Who was Roy Cohn? Like a sort of dark-matter Forrest Gump, the lawyer, fixer, and Manhattan bon vivant always seemed to find himself at the center of some 20th-century cultural touchstone: the Julius and Ethel Rosenberg trial, the McCarthy hearings, the Mafia, the political rise of Ronald Reagan, Studio 54.
But why Roy Cohn now? Most likely because of his enduring impact, more than three decades after his death, as the attorney and later spiritual mentor to a young real estate developer named Donald Trump, whose working principles and ethical worldview (as it were) he shaped more than any single person, perhaps, than the future 45th U.S. President’s own late father, Fred.
“From the very beginning, he was flamboyant, he was ruthless, and always controversial,” Jane Pauley intones in a voiceover from a vintage news reel, one of dozens that director Matt Tyrnauer (Valentino: The Last Emperor) has access to, along with a plethora of talking heads — relatives, old friends, combatants, and sworn enemies, all of which Cohn appeared to have had in spades.
Even those strong words underplay a man who cut a swath through New York, and eventually the nation, with a sort of hammer-shark single-mindedness that belied both the limits of human endeavor and the available hours in a day.
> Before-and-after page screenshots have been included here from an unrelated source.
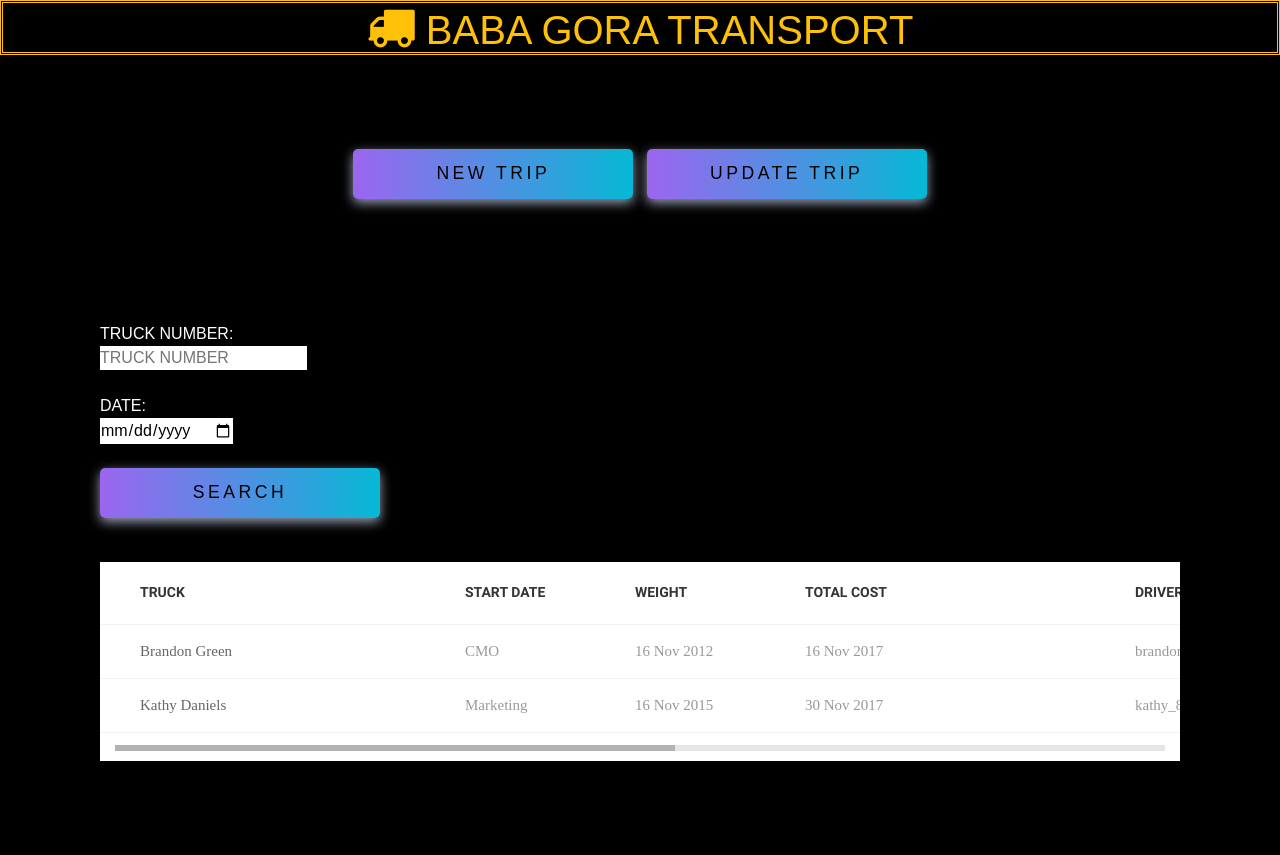
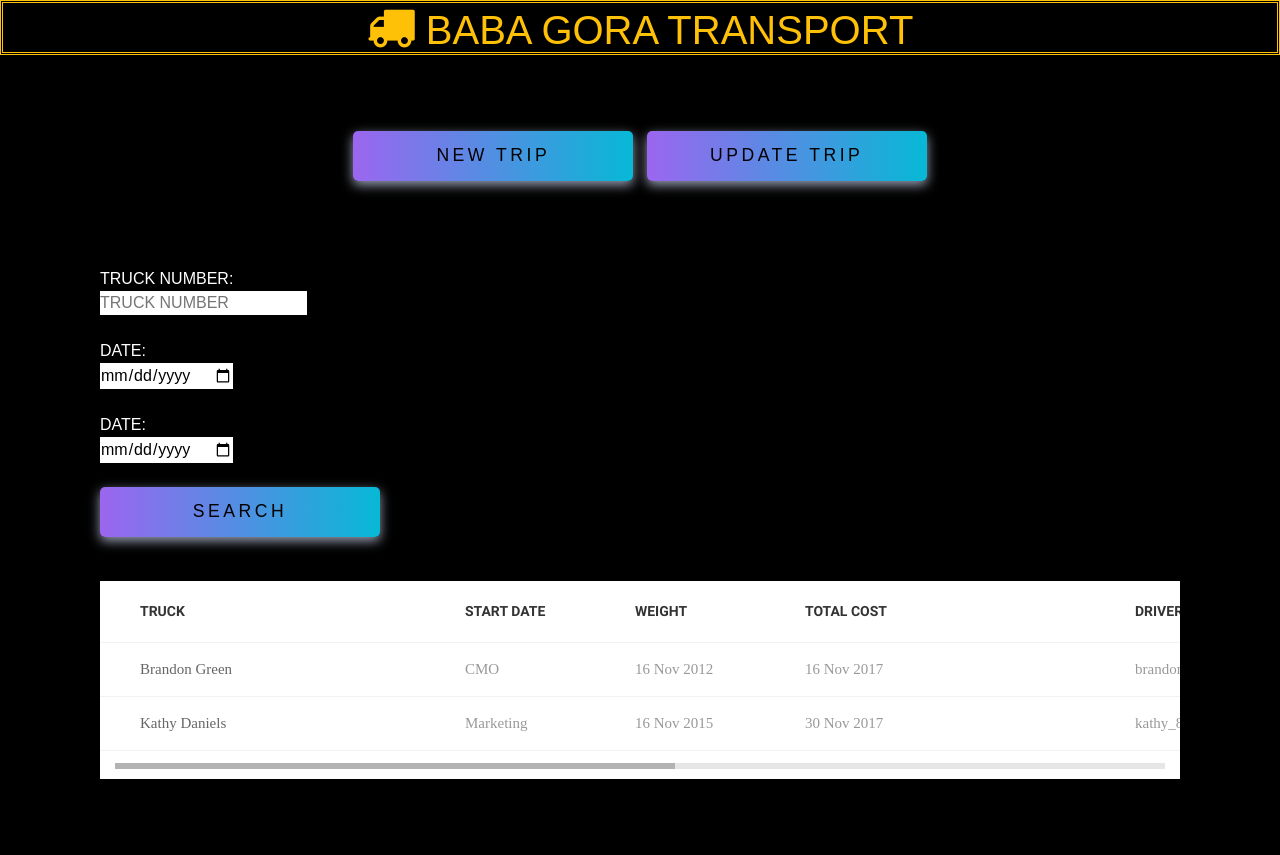
Before and after one commit to tahseen09/transport, a Django app: page / in a window 1280 px wide. Run offline with Django 3.2, Linux system fonts and the light colour scheme; some libraries are stand-ins or nearby versions; some web fonts are replaced.

Commit message:
Update dashboard.html

```diff
--- a/templates/dashboard.html
+++ b/templates/dashboard.html
@@ -49,6 +49,8 @@
 				TRUCK NUMBER:<input type="text" name="Truck Number" placeholder="TRUCK NUMBER" style="text-transform: uppercase;">
 				<br>
 				DATE: <input type="date" name="YYYY-MM-DD" placeholder="YYYY-MM-DD">
+				<br>
+	DATE: <input type="date" name="YYYY-MM-DD" placeholder="YYYY-MM-DD">
 				<br>
 				<button class="btn btn-special">
 				SEARCH
```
He did it with a shark’s amorality, too, following a code that boiled down, essentially, to Whatever It Takes.
Those extremes earned him grateful lifelong clients, and (often misbegotten) millions in his own bank account; it also led to terrible miscarriages of justice and in more than one case, an innocent person’s death. Cohn’s own passing, from AIDS-related illness, was also one of the central hypocrisies of his life; till the end, he never apologized, never explained, and never admitted to a single moment of regret.
Donald Trump was less kind, essentially abandoning him after his then still-secret diagnosis. Tyrnauer smartly doesn’t overplay the symbolism of their relationship, or work too hard to connect the dots; it’s all there to take or leave in the film’s shrewd, illuminating exploration of a man whose influence, for better or worse, may have far outdone even his wildest dreams. B+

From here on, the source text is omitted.